The pullback seems overdone to me, but I have few reasons to be confident that the stock will bounce back to trading near 100x forward earnings again. Volatility in such an expensive, high growth name does not surprise me, as the stock has reached peaks of over $200/share and troughs of $111/share over the past 52 weeks. Growth investors might see an opportunity here that value investors will likely want to stay away from.
On the other end of the spectrum, Western Digital (NASDAQ:WDC) might be worth closer inspection. Following the stock’s 7.5% fall last week, its forward P/E improved to a mere 7.4x compared to 8.0x at the close of the prior week (the most attractive valuation in the top 20 list), and its dividend yield to a respectable 4.6% from 4.3%.
Western Digital does not qualify as a “sexy stock” by any means, as 95% of the company’s revenues are generated from the sale of hard drives (59% coming from PCs). In addition, the merger with SanDisk (NASDAQ:SNDK) will increase WDC’s debt load significantly and mildly dilute its equity. But product diversification into the SSD (solid-state drive) space and synergy benefits from the SNDK merger that could surpass $2.6B in present value (as calculated by SA contributor Alex Zhao) are positive catalysts that may jolt the stock higher. Collect 4.6% in dividends while you wait.
Cisco and Facebook have gone on sale
Cisco (NASDAQ:CSCO) and Facebook have finally taken a breather.
CSCO had rallied roughly 26% between February 10th and the close of the trading week started March 28th. The spike followed an earnings beat, a dividend hike, and a boost to the company’s share buyback program. Even at that point, I had made the argument that the stock still looked like a buy, considering its relatively low valuations (9.4x 2016 cash-adjusted P/E, vs. peer’s 12.3x), the company’s ability to finance what is now a 3.8% dividend yield, and despite sector headwinds. The most recent pullback, which I find very reasonable as investors lock in some of the sizable YTD gains, opens up a window of opportunity. I continue to believe that CSCO is a stock worth about $33/share, suggesting a 20% upside potential from current levels.

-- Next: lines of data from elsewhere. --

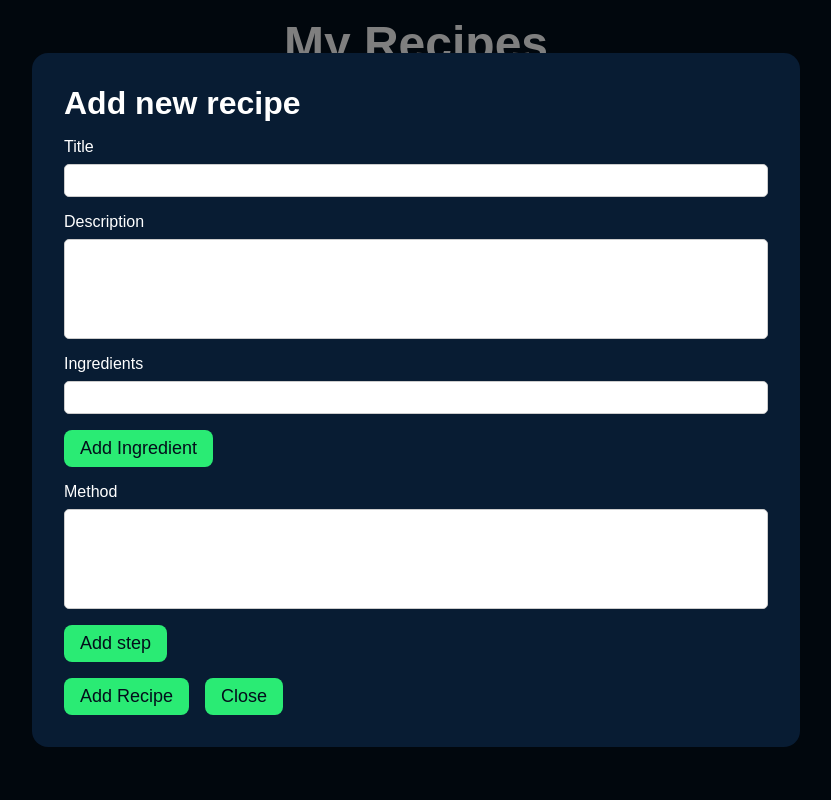
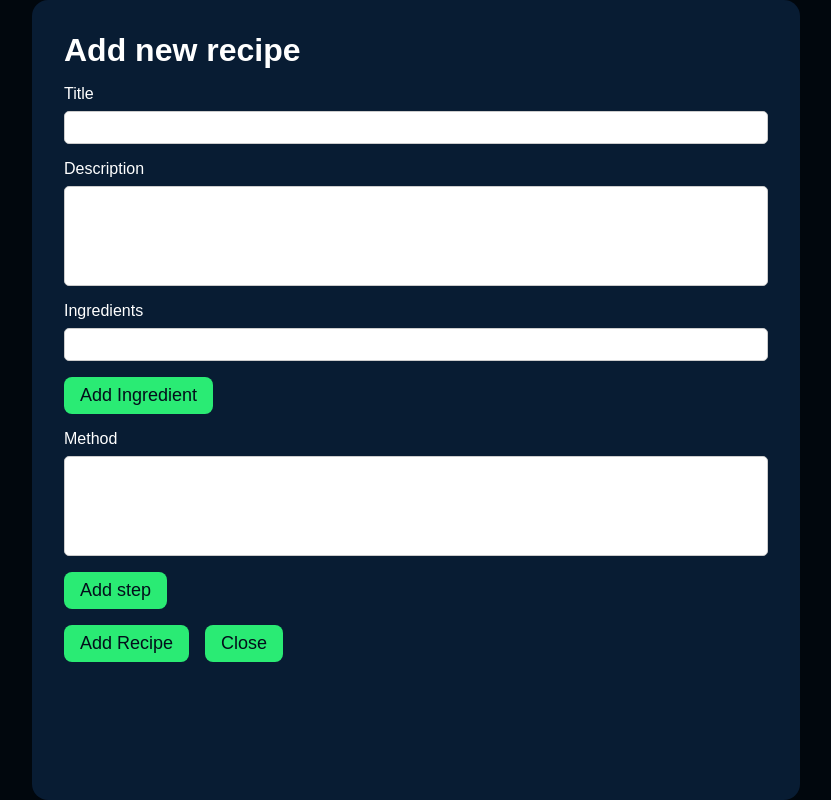
Before and after one commit to yumeyuniko/vue-recipe-app, a Vue app: page / in a window 1280 px wide. Both pictures are taken after a click on the button "Add new Recipe". Shown: the whole page, without its empty margins (224-1055 px from the left). Built offline with nearby package versions, Linux system fonts and the light colour scheme.

Commit message:
領域を追加した際スクロール表示させるCSSを追記 method領域をAddボタンで増やす

```diff
--- a/src/views/Home.vue
+++ b/src/views/Home.vue
@@ -48,10 +48,10 @@
 
           <div class="group">
             <label>Method</label>
-            <div class="method">
-              <textarea></textarea>
+            <div class="method" v-for="i in newRecipe.methodRows" :key="i">
+              <textarea v-model="newRecipe.method[i - 1]"></textarea>
             </div>
-            <button type="button">Add step</button>
+            <button type="button" @click="addNewStep">Add step</button>
           </div>
           <button type="submit">Add Recipe</button>
           <button type="button" @click="togglePopup">Close</button>
@@ -163,6 +163,8 @@ h1 {
   border-radius: 1rem;
   width: 100%;
   max-width: 768px;
+  height: 100vh;
+  overflow: scroll;
 }
 
 .popup-content h2 {
```
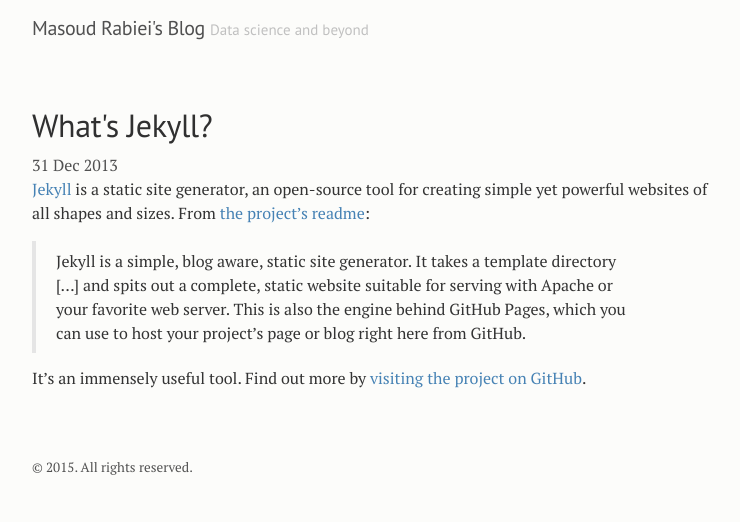
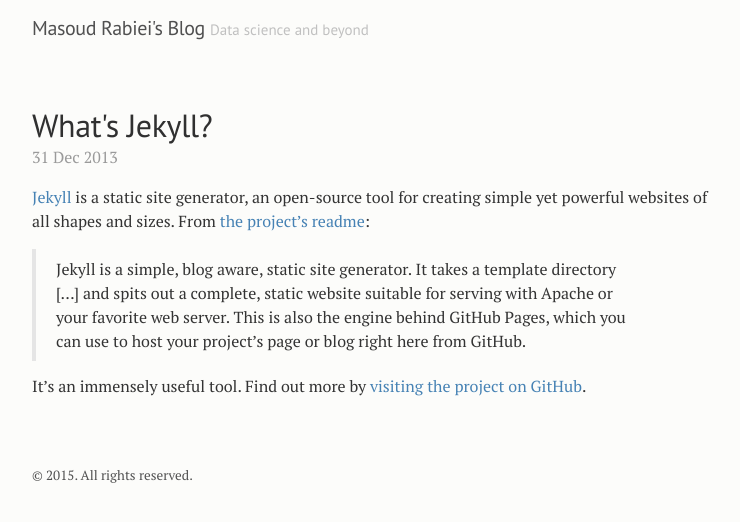
Before and after one commit to masrab/masrab.github.io, a Jekyll site: the page built from _posts/2013-12-31-whats-jekyll.md, in a window 1280 px wide. Shown: the top 522 px of the page, without its empty margins (144-884 px from the left). Built offline with Jekyll 4.4.1, drawn with Linux system fonts in a browser that asks for light colours; Markdown is read by kramdown in place of the engine named in the settings.

Commit message:
fix post date css error

```diff
--- a/_layouts/post.html
+++ b/_layouts/post.html
@@ -4,6 +4,6 @@
 
 <article class="post">
   <h1 class="post-title">{{ page.title }}</h1>
-  <time datetime="{{ page.date | date_to_xmlschema }}" class="page-date">{{ page.date | date_to_string }}</time>
+  <time datetime="{{ page.date | date_to_xmlschema }}" class="post-date">{{ page.date | date_to_string }}</time>
   {{ content }}
 </article>
```
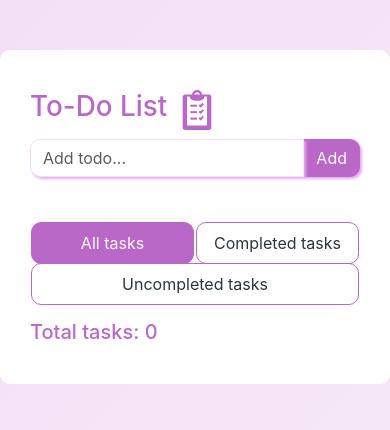
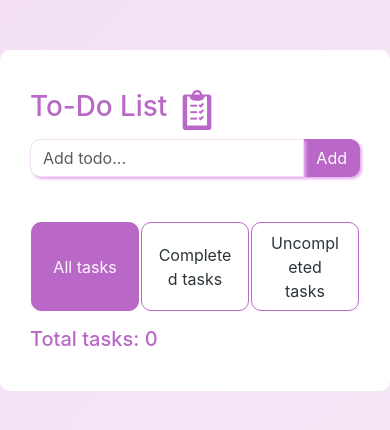
Before and after one commit to Aallyycoop/ToDo-List, a React (Create React App) app: page / in a window 390 px wide. Shown: the top 430 px of the page. Built offline with nearby package versions, Linux system fonts and the light colour scheme.

Commit message:
add @media for button tab

```diff
--- a/src/index.scss
+++ b/src/index.scss
@@ -201,3 +201,10 @@ h4 {
   border-color: var(--pink-dark)  !important;
   background-color: var(--pink-dark) !important;
 }
+
+@media screen and (max-width: 600px) {
+  .tabs-head > li > button {
+    height: 100%;
+    word-break: break-word;
+  }
+}
```
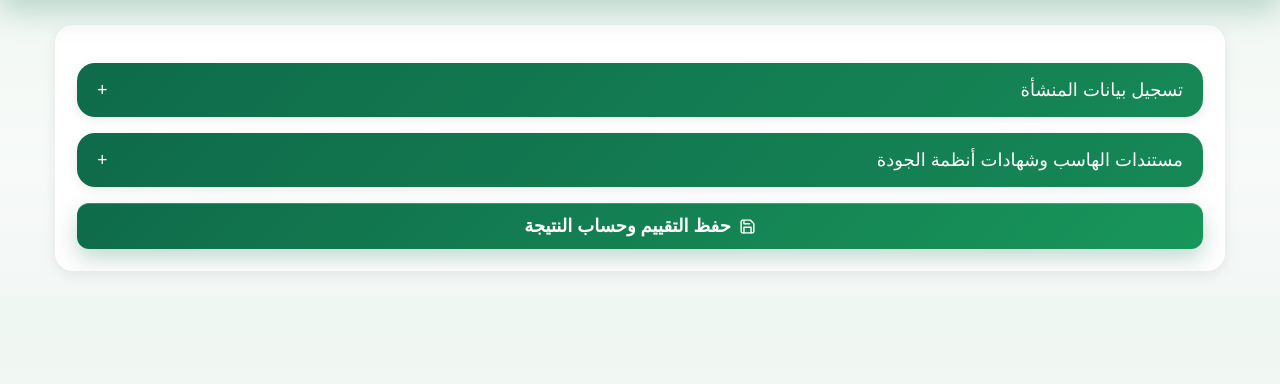
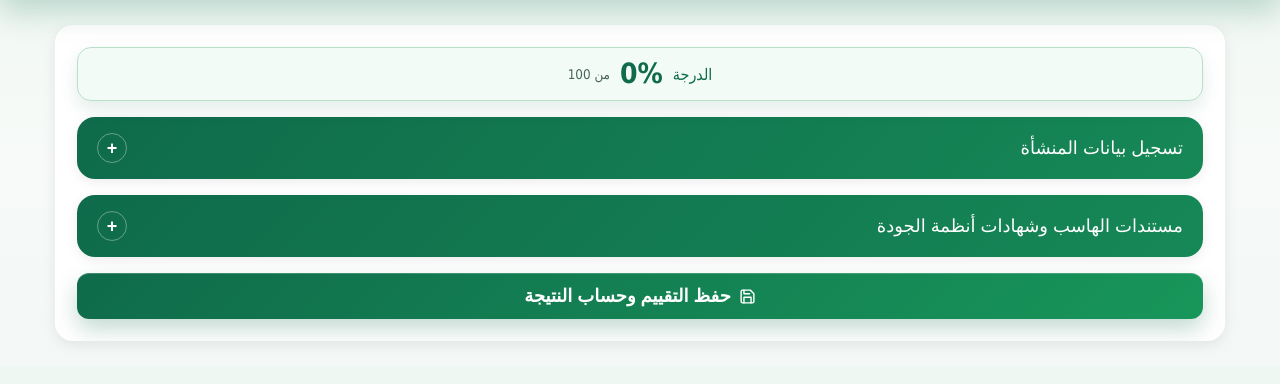
Before and after one commit to majidalaamri85-cmd/fs, a Django app: page /new/ in a window 1280 px wide. Shown: the part 104-488 px from the top of the page. Run offline with Django 5.2, Linux system fonts and the light colour scheme; data that the repository does not hold is empty.

Commit message:
Update inspection form interactions

```diff
--- a/inspections/static/inspections/style.css
+++ b/inspections/static/inspections/style.css
@@ -206,6 +206,29 @@ body{
 .wide-field{
     grid-column:1/-1;
 }
+.score-live-panel{
+    position:sticky;
+    top:0;
+    z-index:5;
+    display:flex;
+    align-items:center;
+    justify-content:center;
+    gap:10px;
+    margin-bottom:16px;
+    padding:12px 16px;
+    border:1px solid #b9dfcb;
+    border-radius:14px;
+    background:#f2fbf6;
+    color:#0f6b4b;
+    box-shadow:0 8px 18px rgba(15,107,75,.12);
+}
+.score-live-panel strong{
+    font-size:28px;
+    line-height:1;
+}
+.score-live-panel small{
+    color:#49645a;
+}
 .haccp-cert-grid{
     display:grid;
     grid-template-columns:repeat(auto-fit,minmax(230px,1fr));
@@ -256,6 +279,18 @@ textarea{min-height:80px}
     justify-content:space-between;
     align-items:center;
     transition:filter .18s ease;
+}
+.toggle-icon{
+    flex:0 0 auto;
+    width:30px;
+    height:30px;
+    border:1px solid rgba(255,255,255,.35);
+    border-radius:50%;
+    display:inline-flex;
+    align-items:center;
+    justify-content:center;
+    font-weight:bold;
+    line-height:1;
 }
 .section-title-text{
     display:inline-flex;
--- a/inspections/templates/inspections/evaluation_form.html
+++ b/inspections/templates/inspections/evaluation_form.html
@@ -5,10 +5,16 @@
 <form method="post" enctype="multipart/form-data" class="form-card">
 {% csrf_token %}
 
+<div class="score-live-panel" aria-live="polite">
+    <span>الدرجة</span>
+    <strong id="live-score">100%</strong>
+    <small>من 100</small>
+</div>
+
 <div class="section-card">
     <button type="button" class="section-toggle">
         تسجيل بيانات المنشأة
-        <span>+</span>
+        <span class="toggle-icon">+</span>
     </button>
 
     <div class="section-content">
@@ -87,7 +93,7 @@
 <div class="section-card">
     <button type="button" class="section-toggle">
         <span class="section-title-text"><span class="number-prefix">{{ section.order }}.</span> {{ section.title }}</span>
-        <span>+</span>
+        <span class="toggle-icon">+</span>
     </button>
 
     <div class="section-content">
@@ -109,7 +115,8 @@
                 <textarea name="notes_{{ item.id }}" placeholder="الملاحظات">{{ response.notes|default:'' }}</textarea>
                 <textarea name="corrective_{{ item.id }}" placeholder="الإجراء التصحيحي">{{ response.corrective_action|default:item.corrective_action }}</textarea>
                 <input type="text" name="duration_{{ item.id }}" placeholder="تحديد مدة التصحيح" value="{{ response.correction_duration|default:'' }}">
-                <input type="file" name="images_{{ item.id }}" multiple accept="image/*">
+                <input type="file" name="images_{{ item.id }}" multiple accept="image/*" class="image-input">
+                <div class="thumbs image-preview"></div>
 
                 {% if response %}
                 <div class="thumbs">
@@ -129,7 +136,7 @@
 <div class="section-card">
     <button type="button" class="section-toggle">
         مستندات الهاسب وشهادات أنظمة الجودة
-        <span>+</span>
+        <span class="toggle-icon">+</span>
     </button>
     <div class="section-content">
         <div class="haccp-cert-grid">
@@ -179,19 +186,40 @@
 document.querySelectorAll(".section-toggle").forEach(btn => {
     btn.addEventListener("click", function() {
         const content = this.nextElementSibling;
-        const icon = this.querySelector("span");
+        const icon = this.querySelector(".toggle-icon");
         const isOpen = content.style.display === "block";
         content.style.display = isOpen ? "none" : "block";
         icon.textContent = isOpen ? "+" : "-";
     });
 });
 
+function updateLiveScore() {
+    const scoreBox = document.getElementById("live-score");
+    const selects = [...document.querySelectorAll(".status-select")];
+    const scored = selects.filter(select => select.value !== "na");
+    const compliant = scored.filter(select => select.value === "compliant").length;
+    const score = scored.length ? Math.round((compliant / scored.length) * 100) : 0;
+
+    if (scoreBox) {
+        scoreBox.textContent = `${score}%`;
+    }
+}
+
 document.querySelectorAll(".status-select").forEach(select => {
     const box = select.closest(".item-card").querySelector(".non-box");
-    if(select.value === "non_compliant") box.style.display = "block";
+    const notes = box.querySelector("textarea[name^='notes_']");
+
+    function syncNonCompliantFields() {
+        const isNonCompliant = select.value === "non_compliant";
+        box.style.display = isNonCompliant ? "block" : "none";
+        if (notes) notes.required = isNonCompliant;
+        updateLiveScore();
+    }
+
+    syncNonCompliantFields();
 
     select.addEventListener("change", function() {
-        box.style.display = this.value === "non_compliant" ? "block" : "none";
+        syncNonCompliantFields();
     });
 });
 
@@ -201,10 +229,30 @@ document.querySelectorAll("input, select, textarea").forEach(field => {
         if (!content) return;
 
         content.style.display = "block";
-        const icon = content.previousElementSibling?.querySelector("span");
+        const icon = content.previousElementSibling?.querySelector(".toggle-icon");
         if (icon) icon.textContent = "-";
     });
 });
+
+document.querySelectorAll(".image-input").forEach(input => {
+    input.addEventListener("change", function() {
+        const preview = this.closest(".non-box").querySelector(".image-preview");
+        if (!preview) return;
+
+        preview.innerHTML = "";
+        [...this.files].forEach(file => {
+            if (!file.type.startsWith("image/")) return;
+
+            const img = document.createElement("img");
+            img.src = URL.createObjectURL(file);
+            img.alt = file.name;
+            img.onload = () => URL.revokeObjectURL(img.src);
+            preview.appendChild(img);
+        });
+    });
+});
+
+updateLiveScore();
 
 const teamInput = document.getElementById("team-member-input");
 const addTeamMemberButton = document.getElementById("add-team-member");
```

Meanwhile, social media giant FB gave up some (4.7%) of the 14.6% gains realized between February 9th and April 1st. The recent drop took place as shipping delays reported last Monday affected early orders of the recently-launched Oculus Rift VR headset. The company also withdrew its bid to stream NFL games, which could be perceived as a blow to CEO Mark Zuckerberg’s vision to boost FB’s live video services.
As I stated in February, I am skeptical that FB shares could ever be worth enough for me to consider it a good investment. If that was the case back when the stock was valued at $102, it still is today, as shares trade at $110.63. My key concern is that FB is priced for near-perfect execution of its current business model, or for upside from other revenue streams that are currently still in vision mode or in the very early stages of their lifecycles (e.g. virtual reality, artificial intelligence).
I understand, however, that FB could be appealing to many as a growth play. As an interesting anecdote, FB has lost 4.7% or more of its value in a single week only three other times in the past year. In all three cases, shares rallied the following month, for an average gain of 8.5%. Investors that subscribe to FB’s growth story, therefore, could take this opportunity to add shares to their existing positions.
Disclosure: I am/we are long CSCO.
I wrote this article myself, and it expresses my own opinions. I am not receiving compensation for it (other than from Seeking Alpha). I have no business relationship with any company whose stock is mentioned in this article.